Advance directives are legal instructions prepared by attorneys about your health care preferences if you are unable to make decisions for yourself. Advance directives guide the choices of doctors and caregivers if you are terminally ill, seriously injured, in an advanced stage of dementia, in a coma, or near the end of your life. Advance directives aren’t just for older adults but can also be convenient during unexpected critical situations at any age, so it is important you prepare these documents.
Helping you Plan What is Important
What if you are unable to make healthcare decisions for yourself due to an injury or illness? Imagine if you were in the hospital, dying of cancer and confused. In such a case, advanced directives can help people express their decisions regarding treatment options in cases where they are unable to make such decisions.
The Advance Health Care Directive (AHCD) allows you to designate a person (health care agent, attorney-in-fact, representative, or surrogate) to make a decision for you if you are unable to speak for yourself. Almost all states in the US recognize the AHCD but have their own forms, as the laws vary by state.
At Gary A. Bixler Attorney at Law, we provide assistance in creating advance directives in Santa Maria, Grover Beach, and San Luis Obispo. We believe that by planning ahead, you can get the medical care you want, avoid unnecessary suffering, and relieve caregivers of the burden of making decisions in times of crisis or pain. You will also help reduce confusion or disagreement about decisions that you would like people to make on your behalf.

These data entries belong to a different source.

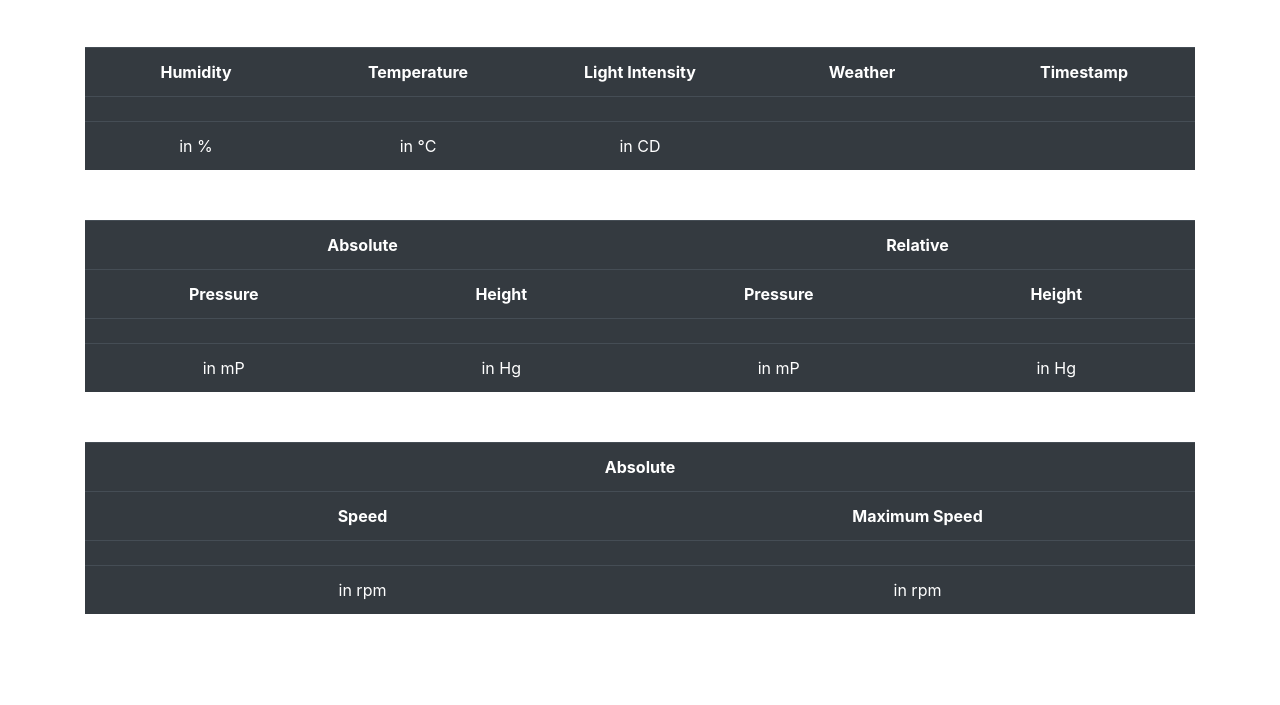
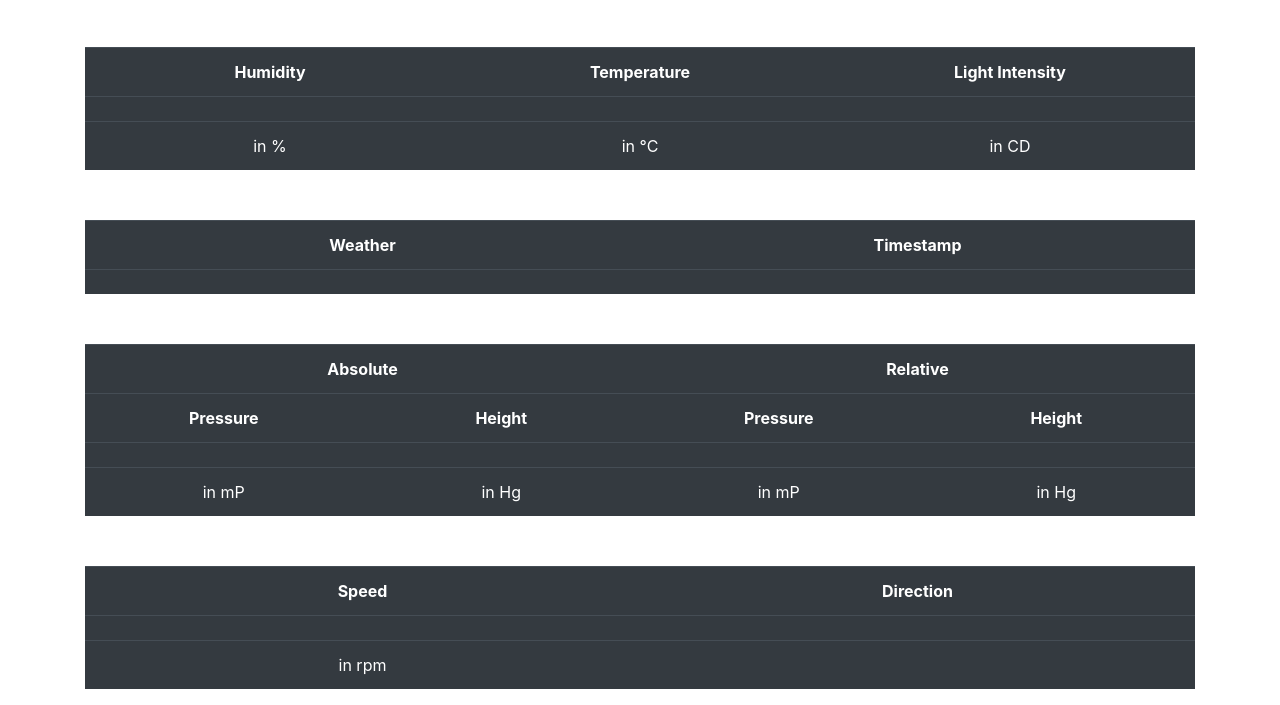
Before and after one commit to akashdeepnandi/Weather-Updates-using-Arduino, a plain HTML site: page index.html in a window 1280 px wide. Shown: the part 101-806 px from the top of the page. Drawn offline with nearby package versions, Linux system fonts and the light colour scheme; no server answers.

Commit message:
Final Changes!

```diff
--- a/index.html
+++ b/index.html
@@ -84,23 +84,30 @@
                 <th>Humidity</th>
                 <th>Temperature</th>
                 <th>Light Intensity</th>
-                <th>Weather</th>
-                <th>Timestamp</th>
+
             </tr>
             <tr>
                 <td id="humid"></td>
                 <td id="temp"></td>
                 <td id="light"></td>
-                <td id="status"></td>
-                <td id="ts"></td>
+
             </tr>
             <tr>
                 <td>in %</td>
                 <td>in °C</td>
                 <td>in CD</td>
-                <td></td>
-                <td></td>
             </tr>
+        </table>
+        <table id="t1" class="table table-hover table-dark" style="margin-top:50px ">
+            <tr>
+                <th>Weather</th>
+                <th>Timestamp</th>
+            </tr>
+            <tr>
+                <td id="status"></td>
+                <td id="ts"></td>
+            </tr>
+
         </table>
         <table id="t2" class="table table-hover table-dark" style="margin-top:50px">
             <tr>
@@ -129,12 +136,8 @@
 
         <table id="t3" class="table table-hover table-dark" style="margin-top:50px">
             <tr>
-                <th colspan="2">Absolute</th>
-
-            </tr>
-            <tr>
                 <th>Speed</th>
-                <th>Maximum Speed</th>
+                <th>Direction</th>
 
             </tr>
             <tr>
@@ -144,7 +147,7 @@
             </tr>
             <tr>
                 <td>in rpm</td>
-                <td>in rpm</td>
+                <td></td>
             </tr>
         </table>
 
```
Also changed, not shown: 1 other file.
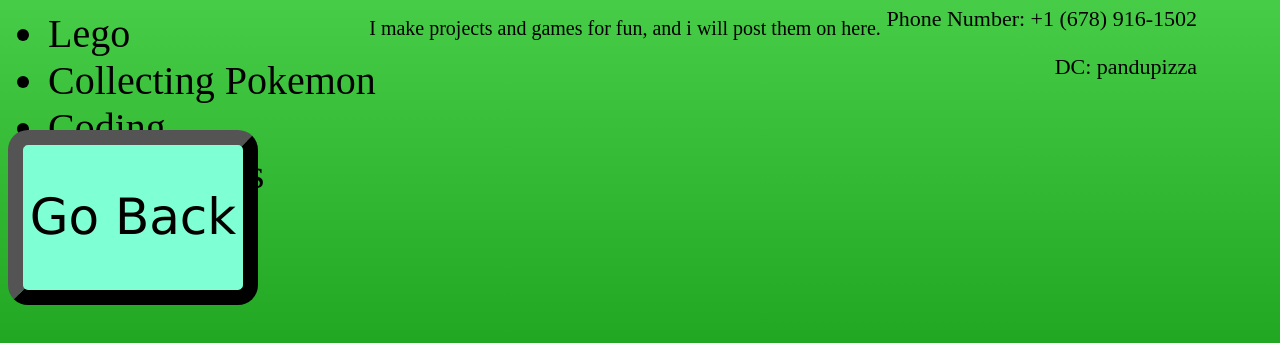
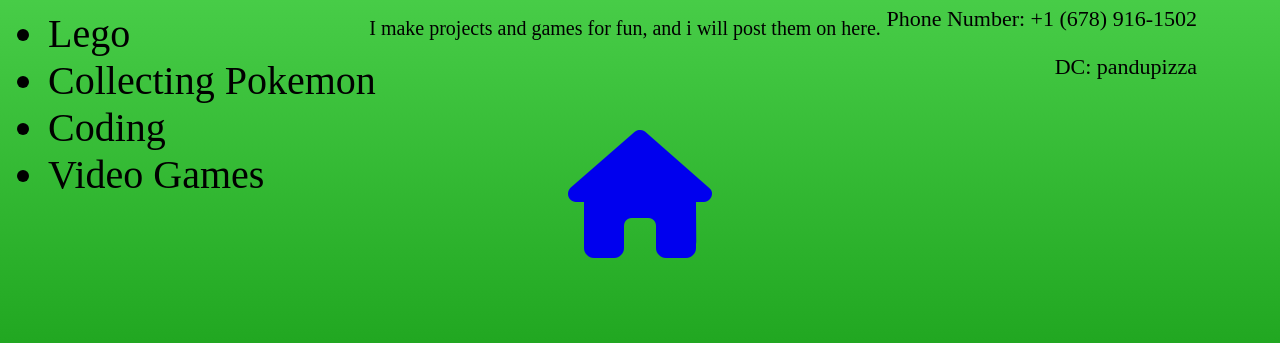
Before and after one commit to pandupizza/my-projects, a plain HTML site: page about me/aboutme.html in a window 1280 px wide. Shown: the part 437-780 px from the top of the page. Drawn offline with Linux system fonts and the light colour scheme.

Commit message:
Update aboutme.html

```diff
--- a/about me/aboutme.html
+++ b/about me/aboutme.html
@@ -3,6 +3,7 @@
 <title> About Me! </title>
 <head>
 <link rel="stylesheet" href="aboutme.css">
+<script src="https://kit.fontawesome.com/df6c3254aa.js" crossorigin="anonymous"></script>
 </head>
 <body>
 <h1> About Me </h1>
@@ -33,19 +34,11 @@
 <p>DC: pandupizza</p>
 </div>
 <a href="index.html">
-
-<button class="move-button" style="background-color: aquamarine;
-border-radius: 20px;
-size: 100;
-width: 250px;
-height: 175px;
-font-family: Verdana;
-font-size: 50px;
-border-width: 15px;" > Go Back </button>
+    <div class="move-house">
+<i class="fa-solid fa-house fa-8x"></i>
+</div>
 
 
-
-
-
+</a>
 </body>
 </html>
```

Why do you need Advance Directives?
Advance Directives are for every adult, including mature and emancipated minors. You never know when you are going to have an accident or suffer from an illness that can leave you unable to make decisions on your health care. As per the recent stats, only 38% of Americans have a Designated Health Care Representative. Appointing a health care representative, also called health care power of attorney, gives the person you name the power to consent to your health care should you become incapacitated.
Appointing a health care representative can simplify your care. When choosing a person to make these kinds of decisions, the doctor does not need to ask every other person in the family about the medical procedure, and neither does he need to listen to different opinions on what needs to be done. The appointment of the health care representative causes one person to make decisions, and that person is the only person your doctor should consult.
Your appointment of a health care representative should be something that you consider on a regular basis to make sure you have the person suitable selected for the job. It is also important for your family to know who has this power of attorney so that person can be notified if something happens to you.
Discussing these issues with your attorney is an important step in creating and assigning these powers, and your appointment of a health care representative should be considered in conjunction with your living will.